3. Rosh Hashanah is always celebrated for two days, even in Eretz Yisroel. Thus, it further emphasizes the concept of Jewish unity. A difference exists between the Jews of Israel and of those of the Diaspora in regard to the celebration of all other holidays and it is only in the case of Rosh Hashanah that their celebration is uniform.

Furthermore, there is an explicit mention of the second day of Rosh Hashanah in the Written Torah. The Book of Nechemiah4 relates that on the first day of the seventh month, the entire Jewish people assembled before Ezra, who read passages of the Torah to them. At the conclusion of the reading the Jewish people were told: “Go your way, eat sumptuously, drink sweet beverages, and send portions to those for whom nothing is prepared, for this day is holy unto the L‑rd; do not be grieved, for the joy of the L‑rd is your strength” (8:10). The people followed the directive as the verse (12) states: “And all the people went their way to eat, and to drink, and to send portions, and to celebrate with great joy.” The passage continues (13) “And on the second day...” which the commentaries (Rashi) explain to mean the second day of Rosh Hashanah (not the day after Rosh Hashanah). That passage continues, relating how “the chiefs of the fathers’ houses of all the people, the priests, and the Levi’im, were gathered to Ezra the scribe, in order to study the words of the Torah. (14) And they found written in the Torah which the L‑rd had commanded...that the children of Israel should dwell in Sukkos (booths) in the feast of the seventh month.” Ezra then commanded them (15) to “Go out to the mountain, and fetch olive branches, and branches of wild olive, and myrtle branches, and palm branches, and branches of thick trees, to make Sukkos as it is written.” The people heeded his words, as the text (16) continues “So the people went out, and brought them, and made themselves Sukkos, everyone on the roof of his house, and in their courts, and in the courts of the house of G‑d... (17) and their was great joy.”

Thus, the second day of Rosh Hashanah is connected to Sukkos.

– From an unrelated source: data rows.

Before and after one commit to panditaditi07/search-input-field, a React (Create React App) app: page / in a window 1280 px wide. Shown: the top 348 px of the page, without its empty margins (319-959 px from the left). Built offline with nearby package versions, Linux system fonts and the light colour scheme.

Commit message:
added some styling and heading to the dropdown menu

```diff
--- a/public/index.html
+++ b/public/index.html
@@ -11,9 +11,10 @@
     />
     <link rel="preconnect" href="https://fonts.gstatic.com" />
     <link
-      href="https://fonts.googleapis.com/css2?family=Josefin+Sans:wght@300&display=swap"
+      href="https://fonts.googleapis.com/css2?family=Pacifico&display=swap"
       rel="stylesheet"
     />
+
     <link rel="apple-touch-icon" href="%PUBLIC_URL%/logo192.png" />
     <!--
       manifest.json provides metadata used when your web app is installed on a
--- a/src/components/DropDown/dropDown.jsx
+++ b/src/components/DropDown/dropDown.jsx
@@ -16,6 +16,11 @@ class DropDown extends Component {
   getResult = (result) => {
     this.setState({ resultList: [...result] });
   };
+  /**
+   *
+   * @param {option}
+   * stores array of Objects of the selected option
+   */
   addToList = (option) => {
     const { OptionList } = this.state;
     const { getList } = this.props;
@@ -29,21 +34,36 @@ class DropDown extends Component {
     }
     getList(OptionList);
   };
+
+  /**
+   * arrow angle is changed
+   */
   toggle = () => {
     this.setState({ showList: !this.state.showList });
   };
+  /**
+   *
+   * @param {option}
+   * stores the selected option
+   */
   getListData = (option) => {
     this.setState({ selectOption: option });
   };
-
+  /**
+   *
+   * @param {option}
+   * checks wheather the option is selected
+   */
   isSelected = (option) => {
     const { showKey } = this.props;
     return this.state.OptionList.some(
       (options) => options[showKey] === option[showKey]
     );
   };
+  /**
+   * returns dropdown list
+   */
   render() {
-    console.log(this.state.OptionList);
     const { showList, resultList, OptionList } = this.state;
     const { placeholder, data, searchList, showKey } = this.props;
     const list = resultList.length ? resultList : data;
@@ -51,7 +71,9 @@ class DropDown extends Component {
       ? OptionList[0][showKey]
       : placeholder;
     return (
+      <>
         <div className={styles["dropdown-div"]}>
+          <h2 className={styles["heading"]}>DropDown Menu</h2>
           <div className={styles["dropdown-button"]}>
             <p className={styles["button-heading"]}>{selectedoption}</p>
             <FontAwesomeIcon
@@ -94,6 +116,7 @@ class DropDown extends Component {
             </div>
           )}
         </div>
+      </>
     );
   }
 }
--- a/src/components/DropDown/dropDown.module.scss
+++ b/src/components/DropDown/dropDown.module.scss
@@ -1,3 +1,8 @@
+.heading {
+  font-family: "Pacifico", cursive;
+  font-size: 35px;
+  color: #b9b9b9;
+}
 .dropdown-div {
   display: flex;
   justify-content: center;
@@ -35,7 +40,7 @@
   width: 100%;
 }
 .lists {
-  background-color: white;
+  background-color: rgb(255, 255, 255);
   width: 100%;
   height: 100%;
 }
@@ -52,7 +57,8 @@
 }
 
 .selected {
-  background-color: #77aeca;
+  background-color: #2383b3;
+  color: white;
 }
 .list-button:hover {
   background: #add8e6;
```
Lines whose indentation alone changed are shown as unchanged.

The firm decision accepted by the Jews on Rosh Hashanah was fulfilled on Sukkos.

The construction of Sukkos in the Temple courtyard is connected to a question raised in the responsa of the Geonim: Should a Sukkah be built outside a synagogue or not? On the surface, a Sukkah should only be built outside a private dwelling. The general principle “Dwell (in the Sukkah) as you live (in your house)” governs all laws concerning Sukkos. A synagogue is not a private dwelling and hence does not require a Sukkah. However, the responsa concludes that it is proper to build a Sukkah there for the use of guests. It supports its rationale with the above-mentioned quotation from Nechemiah and concludes: “and this is the custom.”

We can derive a lesson from the above. On the second day of Rosh Hashanah we must begin thinking, and also make firm resolutions, concerning the celebration of the festival of Sukkos, ensuring that it will be a time of great joy. Also, as mentioned in previous farbrengens and in previous years, provisions must be made to “send portions to those for whom nothing is prepared.” This will lead to the celebration of Sukkos with great joy which, in turn, will bring about the ultimate joy, the coming of the future redemption led by Moshiach. He will “build the Temple in its place” and “gather the dispersed of Israel.” He will perform the Mitzvah of Hakhel “collecting together the nation: men, women, children, and the stranger in your midst.” We will all be inscribed for a good and sweet year with open and revealed good.